When training ends, teams can review video from multiple cameras stationed throughout the premises. Says Hausner: “An officer can do something 7 or 8 times and in his mind he’s thinking, ‘No, I’m not [doing that].’ We’ve all been there.” Software keeps track of who got shot and where, as well as officers’ heart rates and stress levels.
McElderry adds that the iCOMBAT safety team—consisting of educated tactical instructors in their own right—were supportive, and handy, too.
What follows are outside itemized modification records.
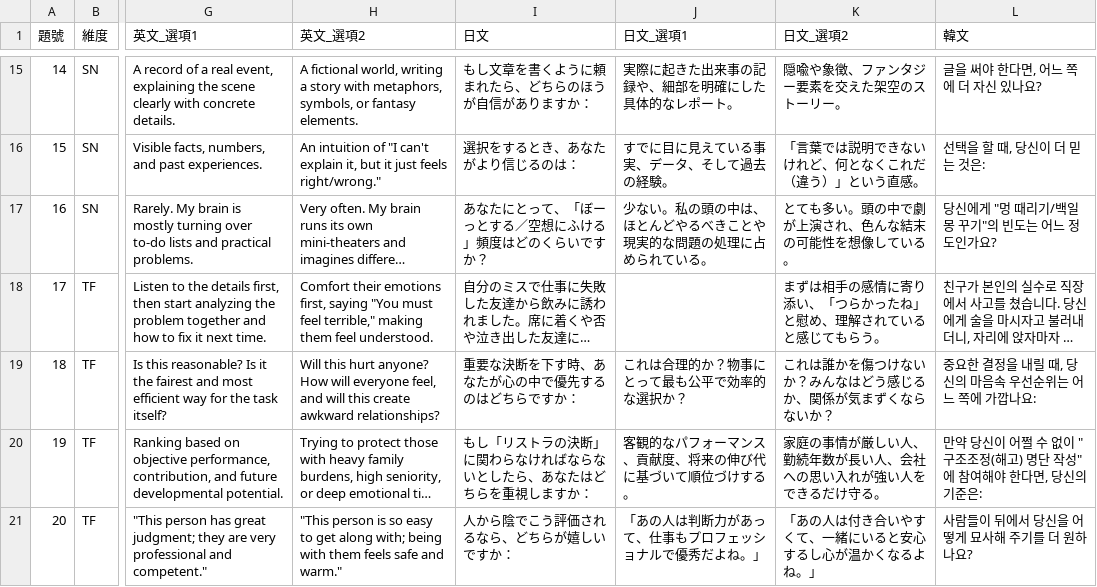
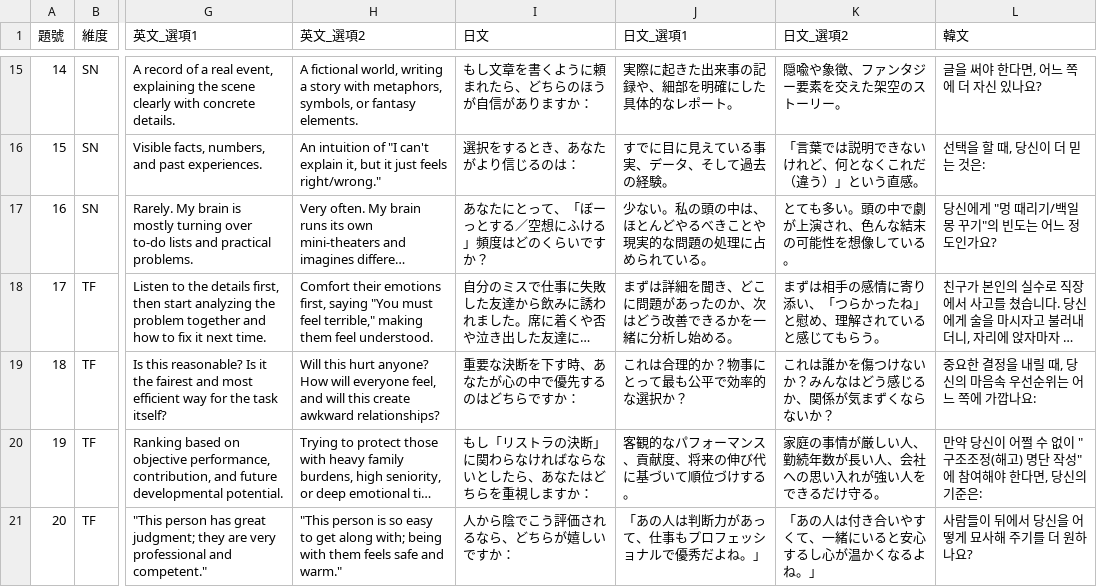
Before and after one commit to Tsukishima168/kiwimu-mbti, a CSV file: kiwimu_translations_context.csv, drawn as a sheet; only a part is shown, gaps mark what is left out; long unchanged cells end in …; the diff names each change by its address in the sheet, - before the commit and + after, or states it on an @@ line.

Commit message:
feat(i18n): ship full-context V1 and V1.5 locale flows

```diff
--- a/kiwimu_translations_context.csv
+++ b/kiwimu_translations_context.csv
-J18 (日文_選項1): (empty)
+J18 (日文_選項1): まずは詳細を聞き、どこに問題があったのか、次はどう改善できるかを一緒に分析し始める。
```
Also changed, not shown: 21 other files.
He didn’t have to bring in his own staff in order to get useful feedback on-site—an added bonus for small departments in particular.
“I think the most important thing I saw is that it’s a safe training facility for us, where we can come in, we get double-, triple-checked, we don’t have to worry about people coming up on us as we’re training on a different...site asking us what we’re doing,” he says.
Andy Rasico, product manager for iCOMBAT, says he hopes to have law enforcement training paid for completely from entertainment-side profits by the end of the year, so agencies can eventually go through for free in their own communities.
Who says work can’t be fun (sometimes), too?